2 tsp Tamarind concentrate
1/2 tsp Turmeric
1 tsp Sambar Powder
2 Tbsp Indian Jaggery or Brown sugar (Optional)
1 tsp Salt or to taste
2 to 4 Tbsp Fresh Cilantro (Optional)


1 Tbsp oil
1/2 tsp Brown Mustard Seeds
1/8 tsp whole Fenugreek seeds (Optional)
1 or 2 Dry Whole Red Chilies
1 big pinch Asafetida (Hing)
1 sprig Fresh Curry Leaves


How to roast: Wash the eggplant and chili thoroughly and wipe dry. Roast in a 400 degree F oven turning to cook all sides until the skin in blackened and the vegetables are soft (about 20 to 30 minutes). Alternately hold with tongs over gas flames and cook on all sides. 

Cover and set aside until cool enough to handle. Covering well is important as it helps the eggplant to sweat as it cools which makes peeling easier. Peel off the papery skin with the help of a small sharp knife and save all the juices and flesh from both the eggplant and chili. 

Do not be tempted to peel under running water or rinse the roasted veggies; the flavors will get washed away as well. Chop or mash coarsely; set aside.

If using raw eggplant, chop into small cubes and add directly to the tamarind water  in the next step and cook until soft and easy to mash with the back of the spoon a little.

Place the salt, brown sugar, turmeric, Sambar powder, and tamarind paste in a 2 quart stainless steel pan with 3 cups of water. Bring to a boil, turn heat down and simmer until the liquid has thickened slightly, about 5 to 7 minutes. Stir in the mashed/chopped eggplant and chili mixture and bring to a boil. Remove from heat and cover.

Peel the onion and chop finely while the gothsu is cooking.

Heat a small pan with the oil and add the seeds and red chili. When the seeds pop, add asafoetida and then the onions and curry leaves. Cook, stirring, until the onion is soft. Add the whole thing to the gothsu. Add chopped cilantro and stir well. Let sit for 5 to 10 minutes for the flavors to develop. Serve hot, warm, or at room temperature with Pongal, Dosa, Tofu Yogurt Rice, etc or as desired.

Variations: If roasting is not feasible, the eggplant can be grilled. Slice and coat with a little oil and grill until soft and browned a little. The chili can be grilled whole or sliced; leave the core and seeds in for a spicy dish or remove them for a milder dish.

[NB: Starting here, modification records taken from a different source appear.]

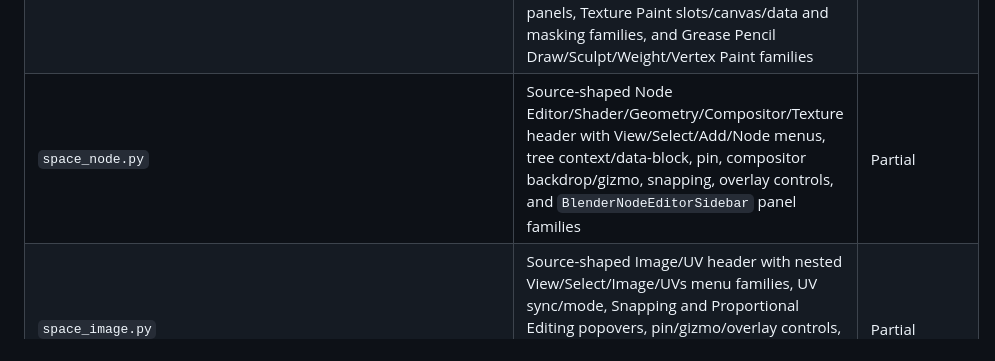
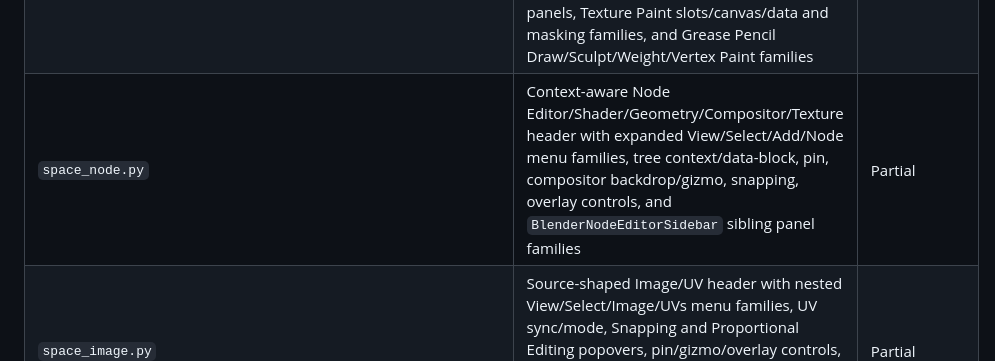
Before and after one commit to aykutkilic/blenderui, a Markdown page: docs/reference/blender-ui-coverage.md, the part around the change. GitHub-like rendering.

```diff
--- a/docs/reference/blender-ui-coverage.md
+++ b/docs/reference/blender-ui-coverage.md
@@ -74,7 +74,7 @@ than visual.
 | `space_file/file_draw.cc` asset-browser and library availability hints | `BlenderFileBrowserHint`, `BlenderFileBrowserLibraryPathHint`, `BlenderFileBrowserUnreadableLibraryHint` | Implemented |
 | `space_filebrowser.py` | `BlenderFileBrowser` source-shaped navigation/action header (Back, Forward, Parent Directory, Refresh, New Folder, display/filter popovers) plus `BlenderFileBrowserSidebar` with File Browser Directory Path, Volumes, System, Bookmarks, Recent, Advanced Filter, and Asset Browser Library, Catalog, Asset, Metadata, Import, Preview, and Tags panels | Partial |
 | `space_view3d.py`, `space_view3d_sidebar.py`, `space_view3d_toolbar.py` | `BlenderViewportSidebar` with View, View Lock, 3D Cursor, Collections, Item/Transform, and Global Transform families; source-shaped View3D header controls; and Tool Properties Options/Transform, Workspace, Brush Asset, nested Brush Settings paint families, mode-specific Edit/Armature Edit/Pose/Sculpt/Curves Sculpt/Paint/Particle panels, Texture Paint slots/canvas/data and masking families, and Grease Pencil Draw/Sculpt/Weight/Vertex Paint families | Partial |
-| `space_node.py` | Source-shaped Node Editor/Shader/Geometry/Compositor/Texture header with View/Select/Add/Node menus, tree context/data-block, pin, compositor backdrop/gizmo, snapping, overlay controls, and `BlenderNodeEditorSidebar` panel families | Partial |
+| `space_node.py` | Context-aware Node Editor/Shader/Geometry/Compositor/Texture header with expanded View/Select/Add/Node menu families, tree context/data-block, pin, compositor backdrop/gizmo, snapping, overlay controls, and `BlenderNodeEditorSidebar` sibling panel families | Partial |
 | `space_image.py` | Source-shaped Image/UV header with nested View/Select/Image/UVs menu families, UV sync/mode, Snapping and Proportional Editing popovers, pin/gizmo/overlay controls, and `BlenderImageEditorSidebar` Image, View, scope, brush, mask, and UV-related panel families | Partial |
 | `space_sequencer.py` | Source-shaped Sequencer/Preview header with View/Select/Marker/Add/Strip/Image menus, view-mode, scene, overlap, snapping, display, channel, gizmo, and overlay controls, plus `BlenderSequencerSidebar` with Tool, Cache, Proxy, View, Safe Areas, Composition Guides, Annotation, and Strip families | Partial |
 | `space_nla.py` | Source-shaped NLA header with View/Select/Marker/Add/Track/Strip menus, inline selected/hidden/missing/error filters, Filters and Snapping popovers, a separate playback footer, and `BlenderSequencerSidebar(nlaEditor: true)` with NLA Tool, View, Action, Transform, and Custom Properties families | Partial |
```
Also changed, not shown: docs/development-history.md (+16 -0 lines).
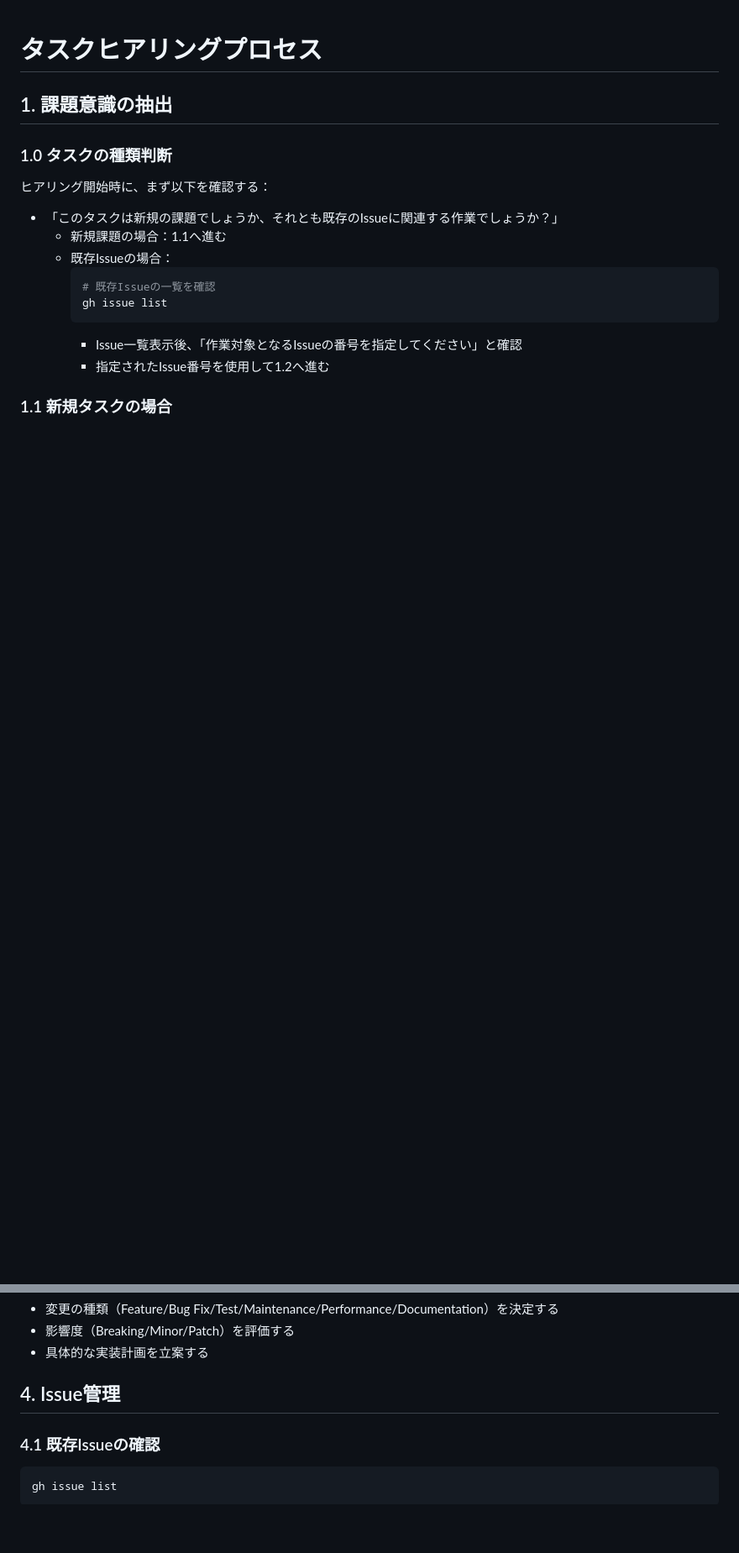
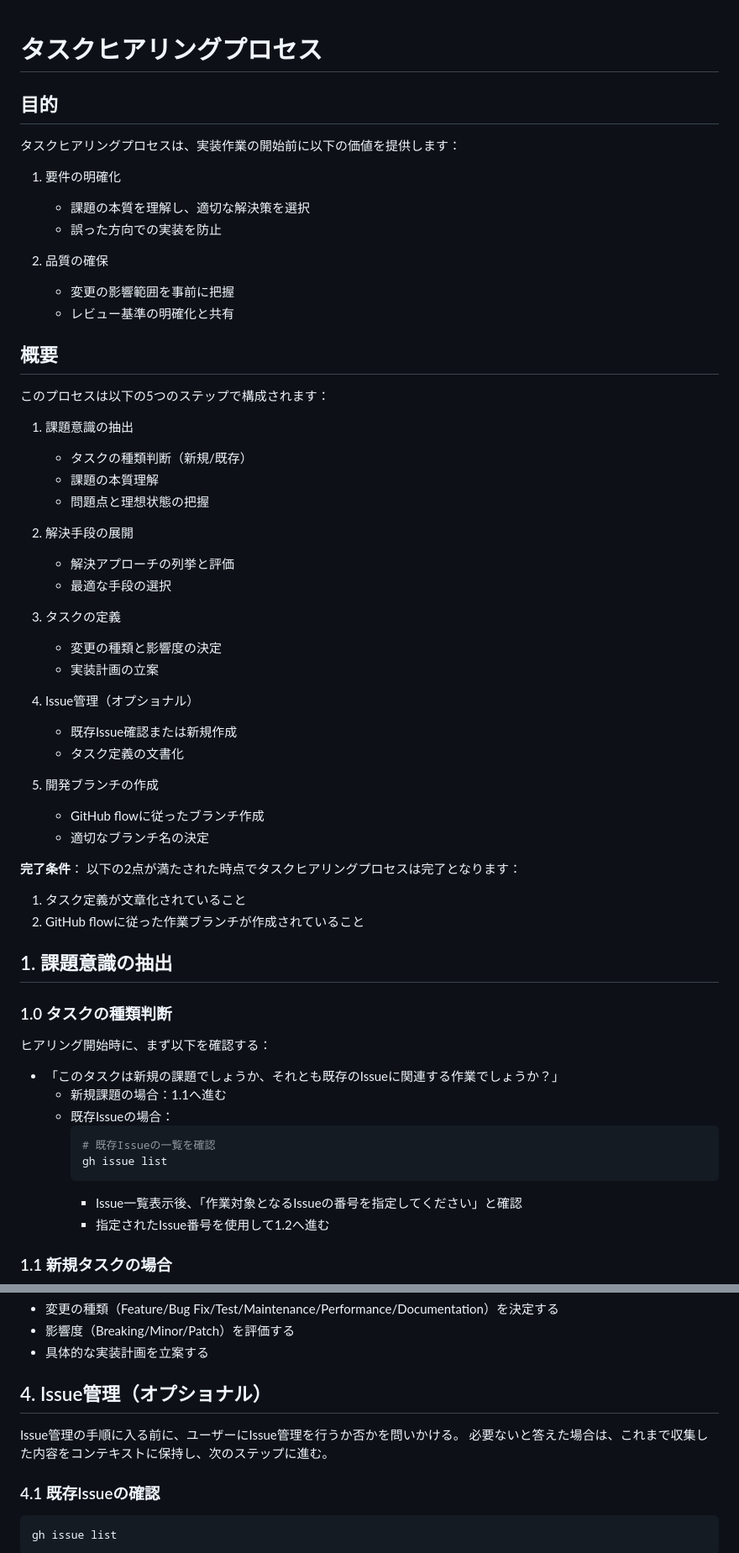
Before and after one commit to MasatoMakino/pixijs-basic-scrollbar, a Markdown page: .clinerules/TASK_INTERVIEW.md, 2 parts joined by grey strips. Shown: that part at 84% size. Drawn GitHub-style; blank space fills up the shorter version.

Commit message:
docs: タスクヒアリングプロセスの目的と完了条件を明確化

```diff
--- a/.clinerules/TASK_INTERVIEW.md
+++ b/.clinerules/TASK_INTERVIEW.md
@@ -1,4 +1,52 @@
 # タスクヒアリングプロセス
+
+## 目的
+
+タスクヒアリングプロセスは、実装作業の開始前に以下の価値を提供します：
+
+1. 要件の明確化
+
+   - 課題の本質を理解し、適切な解決策を選択
+   - 誤った方向での実装を防止
+
+2. 品質の確保
+   - 変更の影響範囲を事前に把握
+   - レビュー基準の明確化と共有
+
+## 概要
+
+このプロセスは以下の5つのステップで構成されます：
+
+1. 課題意識の抽出
+
+   - タスクの種類判断（新規/既存）
+   - 課題の本質理解
+   - 問題点と理想状態の把握
+
+2. 解決手段の展開
+
+   - 解決アプローチの列挙と評価
+   - 最適な手段の選択
+
+3. タスクの定義
+
+   - 変更の種類と影響度の決定
+   - 実装計画の立案
+
+4. Issue管理（オプショナル）
+
+   - 既存Issue確認または新規作成
+   - タスク定義の文書化
+
+5. 開発ブランチの作成
+   - GitHub flowに従ったブランチ作成
+   - 適切なブランチ名の決定
+
+**完了条件**：
+以下の2点が満たされた時点でタスクヒアリングプロセスは完了となります：
+
+1. タスク定義が文章化されていること
+2. GitHub flowに従った作業ブランチが作成されていること
 
 ## 1. 課題意識の抽出
 
@@ -55,7 +103,10 @@ PRルールに基づいて：
 - 影響度（Breaking/Minor/Patch）を評価する
 - 具体的な実装計画を立案する
 
-## 4. Issue管理
+## 4. Issue管理（オプショナル）
+
+Issue管理の手順に入る前に、ユーザーにIssue管理を行うか否かを問いかける。
+必要ないと答えた場合は、これまで収集した内容をコンテキストに保持し、次のステップに進む。
 
 ### 4.1 既存Issueの確認
 
```
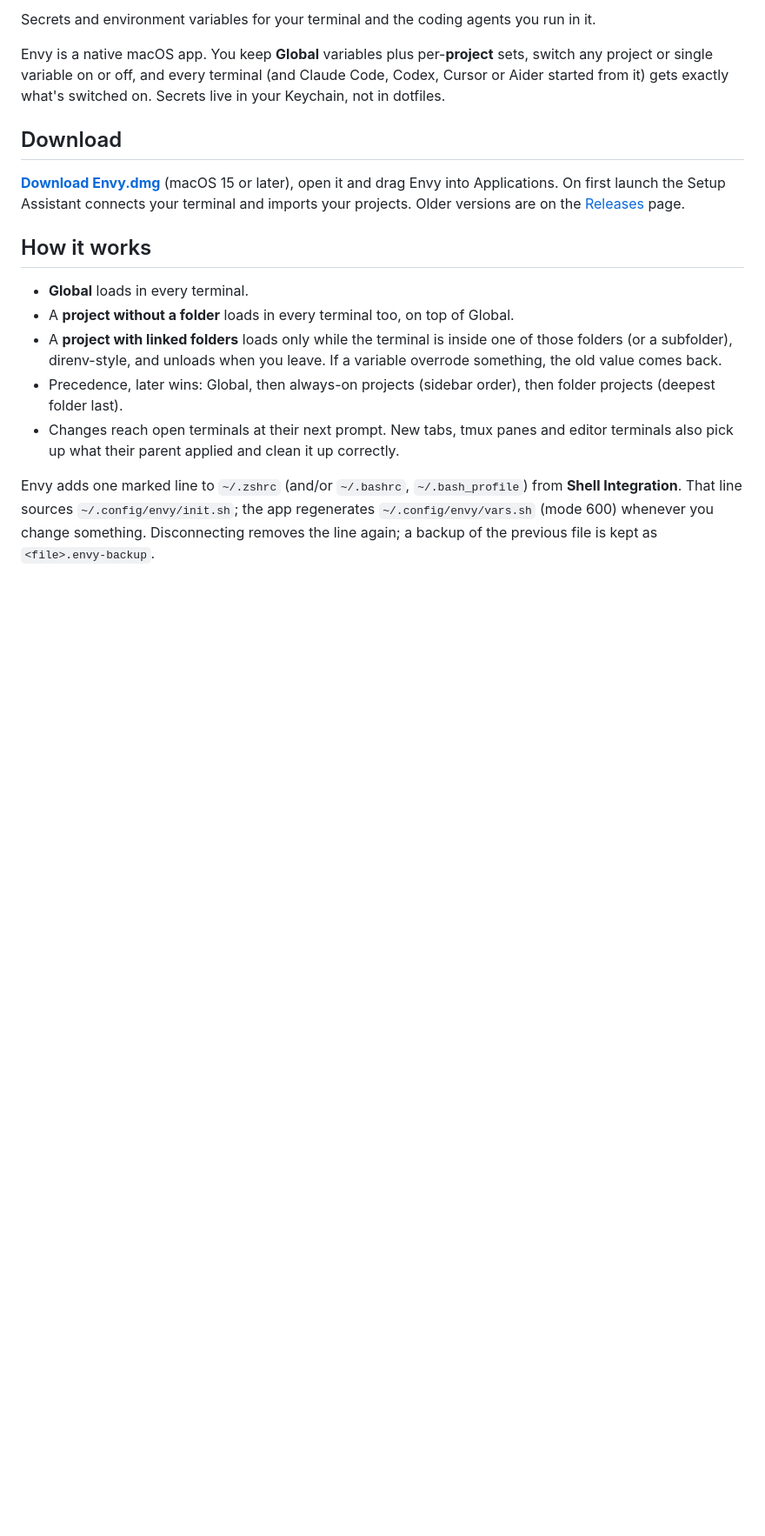
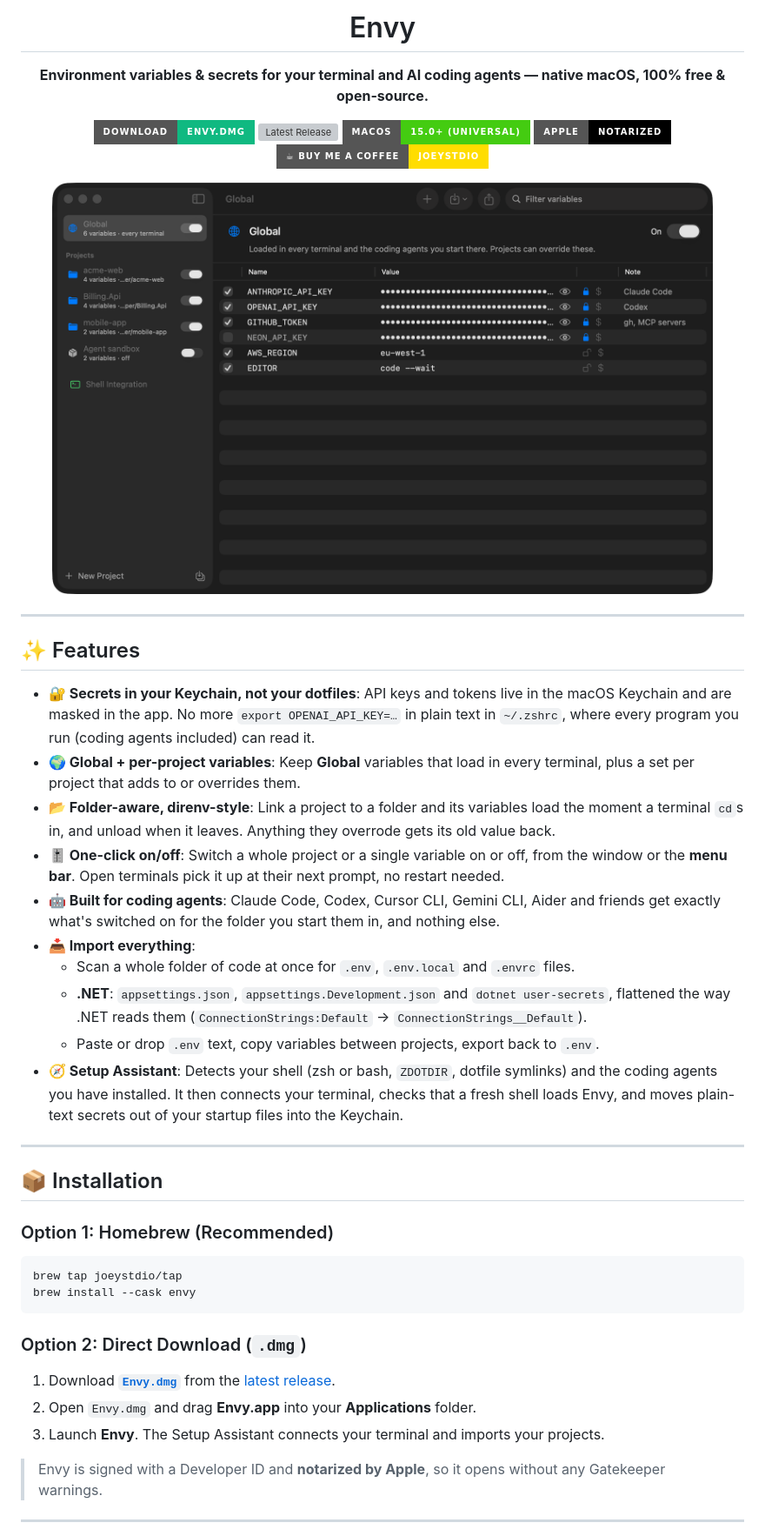
Before and after one commit to joeystdio/envy, a Markdown page: README.md, the part around one of its changes. Shown at 87% size. Drawn GitHub-style; pictures changed too: assets/screenshot.png (added); badges without logos; blank space fills up the shorter version; grey boxes are pictures that could not be loaded.

````diff
--- a/README.md
+++ b/README.md
@@ -2,27 +4,59 @@
 
-Secrets and environment variables for your terminal and the coding agents you run in it.
+<h1 align="center">Envy</h1>
 
-Envy is a native macOS app. You keep **Global** variables plus per-**project** sets, switch any project or
-single variable on or off, and every terminal (and Claude Code, Codex, Cursor or Aider started from it) gets
-exactly what's switched on. Secrets live in your Keychain, not in dotfiles.
+<p align="center">
+  <strong>Environment variables & secrets for your terminal and AI coding agents — native macOS, 100% free & open-source.</strong>
+</p>
 
-## Download
+<p align="center">
+  <a href="https://github.com/joeystdio/envy/releases/latest/download/Envy.dmg">
+    <img src="https://img.shields.io/badge/Download-Envy.dmg-10B981?style=for-the-badge&logo=apple" alt="Download Envy.dmg">
+  </a>
+  <a href="https://github.com/joeystdio/envy/releases/latest">
+    <img src="https://img.shields.io/github/v/release/joeystdio/envy?style=for-the-badge&color=blue" alt="Latest Release">
+  </a>
+  <img src="https://img.shields.io/badge/macOS-15.0%2B%20(Universal)-success?style=for-the-badge&logo=apple" alt="macOS 15+ Universal">
+  <img src="https://img.shields.io/badge/Apple-Notarized-black?style=for-the-badge&logo=apple" alt="Apple Notarized">
+  <a href="https://buymeacoffee.com/joeystdio">
+    <img src="https://img.shields.io/badge/☕_Buy_Me_a_Coffee-joeystdio-FFDD00?style=for-the-badge&logo=buymeacoffee&logoColor=black" alt="Buy Me a Coffee">
+  </a>
+</p>
 
-**[Download Envy.dmg](https://github.com/joeystdio/envy/releases/latest/download/Envy.dmg)** (macOS 15 or later),
-open it and drag Envy into Applications. On first launch the Setup Assistant connects your terminal and imports
-your projects. Older versions are on the [Releases](https://github.com/joeystdio/envy/releases) page.
+<p align="center">
+  <img src="assets/screenshot.png" width="760" alt="Envy Screenshot">
+</p>
 
-## How it works
+---
 
-- **Global** loads in every terminal.
-- A **project without a folder** loads in every terminal too, on top of Global.
-- A **project with linked folders** loads only while the terminal is inside one of those folders (or a
-  subfolder), direnv-style, and unloads when you leave. If a variable overrode something, the old value comes back.
-- Precedence, later wins: Global, then always-on projects (sidebar order), then folder projects (deepest folder last).
-- Changes reach open terminals at their next prompt. New tabs, tmux panes and editor terminals also pick up
-  what their parent applied and clean it up correctly.
+## ✨ Features
 
-Envy adds one marked line to `~/.zshrc` (and/or `~/.bashrc`, `~/.bash_profile`) from **Shell Integration**.
-That line sources `~/.config/envy/init.sh`; the app regenerates `~/.config/envy/vars.sh` (mode 600) whenever
-you change something. Disconnecting removes the line again; a backup of the previous file is kept as
-`<file>.envy-backup`.
+- **🔐 Secrets in your Keychain, not your dotfiles**: API keys and tokens live in the macOS Keychain and are masked in the app. No more `export OPENAI_API_KEY=…` in plain text in `~/.zshrc`, where every program you run (coding agents included) can read it.
+- **🌍 Global + per-project variables**: Keep **Global** variables that load in every terminal, plus a set per project that adds to or overrides them.
+- **📂 Folder-aware, direnv-style**: Link a project to a folder and its variables load the moment a terminal `cd`s in, and unload when it leaves. Anything they overrode gets its old value back.
+- **🎚️ One-click on/off**: Switch a whole project or a single variable on or off, from the window or the **menu bar**. Open terminals pick it up at their next prompt, no restart needed.
+- **🤖 Built for coding agents**: Claude Code, Codex, Cursor CLI, Gemini CLI, Aider and friends get exactly what's switched on for the folder you start them in, and nothing else.
+- **📥 Import everything**:
+  - Scan a whole folder of code at once for `.env`, `.env.local` and `.envrc` files.
+  - **.NET**: `appsettings.json`, `appsettings.Development.json` and `dotnet user-secrets`, flattened the way .NET reads them (`ConnectionStrings:Default` → `ConnectionStrings__Default`).
+  - Paste or drop `.env` text, copy variables between projects, export back to `.env`.
+- **🧭 Setup Assistant**: Detects your shell (zsh or bash, `ZDOTDIR`, dotfile symlinks) and the coding agents you have installed. It then connects your terminal, checks that a fresh shell loads Envy, and moves plain-text secrets out of your startup files into the Keychain.
+
+---
+
+## 📦 Installation
+
+### Option 1: Homebrew (Recommended)
+```bash
+brew tap joeystdio/tap
+brew install --cask envy
+```
+
+### Option 2: Direct Download (`.dmg`)
+1. Download [**`Envy.dmg`**](https://github.com/joeystdio/envy/releases/latest/download/Envy.dmg) from the [latest release](https://github.com/joeystdio/envy/releases/latest).
+2. Open `Envy.dmg` and drag **Envy.app** into your **Applications** folder.
+3. Launch **Envy**. The Setup Assistant connects your terminal and imports your projects.
+
+> Envy is signed with a Developer ID and **notarized by Apple**, so it opens without any Gatekeeper warnings.
+
+---
+
````
Also changed, not shown: other parts of README.md (+59 -59 lines), assets/icon.png (added), docs/assets/icon.png (added), docs/assets/screenshot.png (added), 4 other files.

1 comment:

Anonymous said...

Dear Author !
Quite right! It seems to me it is good idea. I agree with you.